— YOUR GOAL —
Where the word "index" shows up in the entries below, please copy the whole line.

— DATA EXCERPTS —
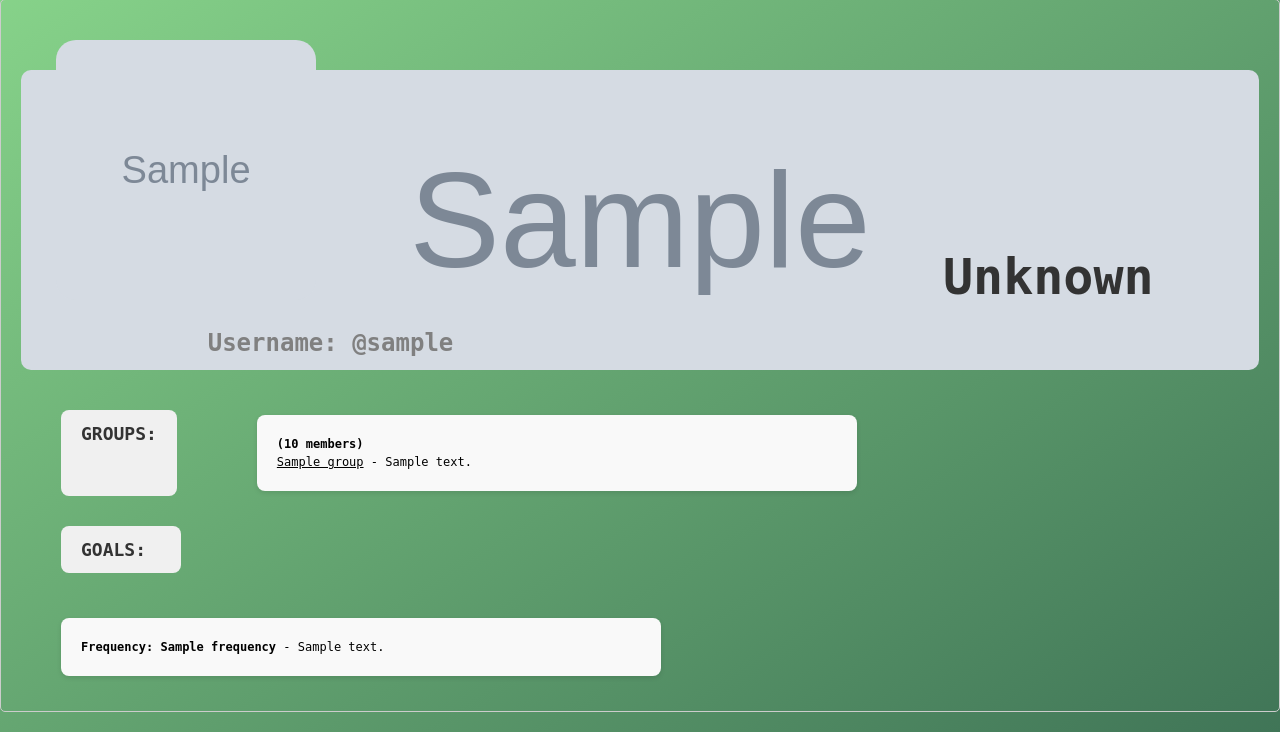
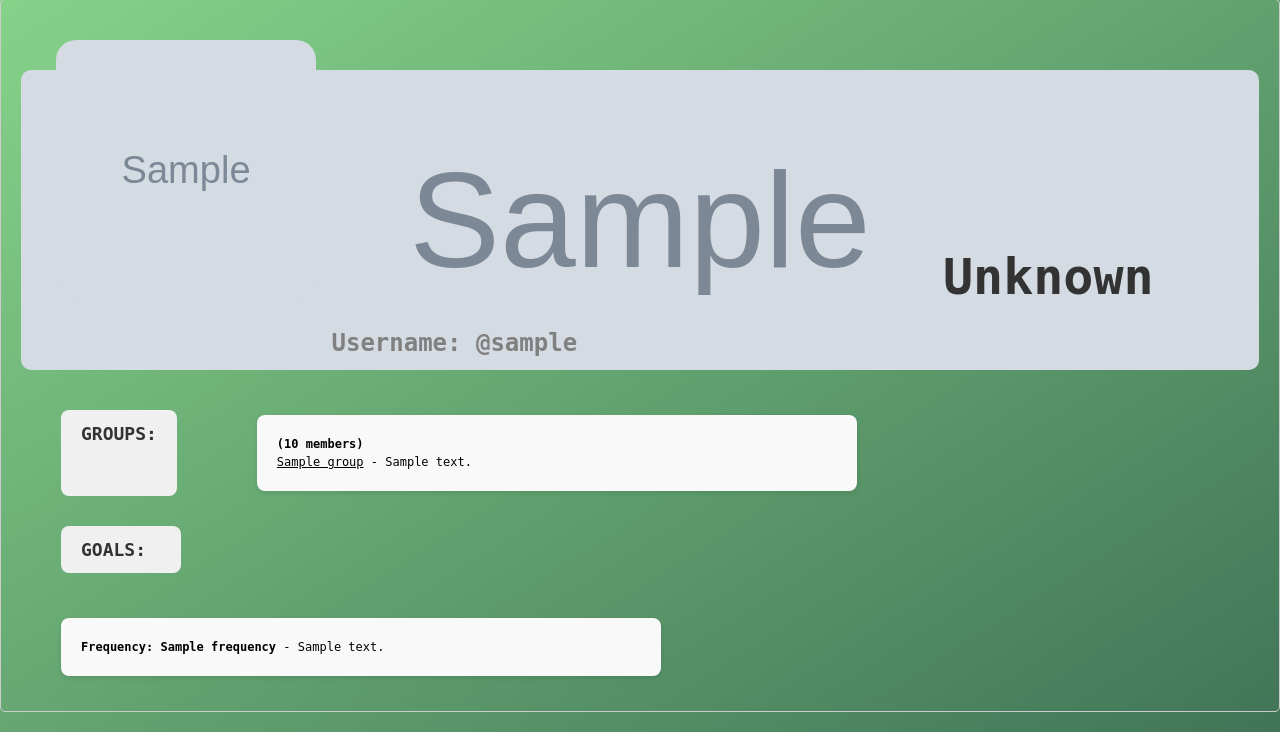
Before and after one commit to j-balkovec/CPSC3300, a Python web app: template flask/templates/search_user.html in a window 1280 px wide. Shown: the part 81-813 px from the top of the page. Run offline with Jinja, Linux system fonts and the light colour scheme; the template is opened without the code that fills it: most values are stand-ins (such as "Sample title", 1, 10 or a date in 2020); grey boxes marked "Sample" are stand-in pictures.

Commit message:
fixed format

```diff
--- a/flask/static/css/index.css
+++ b/flask/static/css/index.css
@@ -1,3 +1,4 @@
+
 /* static/css/error.css */
 
 body {
--- a/flask/static/css/search_user.css
+++ b/flask/static/css/search_user.css
@@ -87,7 +87,7 @@ h2 {
 .username {
   position: absolute;
   top: 300px;
-  left: 25%;
+  left: 35%;
   transform: translateX(-50%);
   font-size: 24px;
   font-weight: bold;
```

— COMPLETED TASK —
--- a/flask/static/css/index.css
+++ b/flask/static/css/index.css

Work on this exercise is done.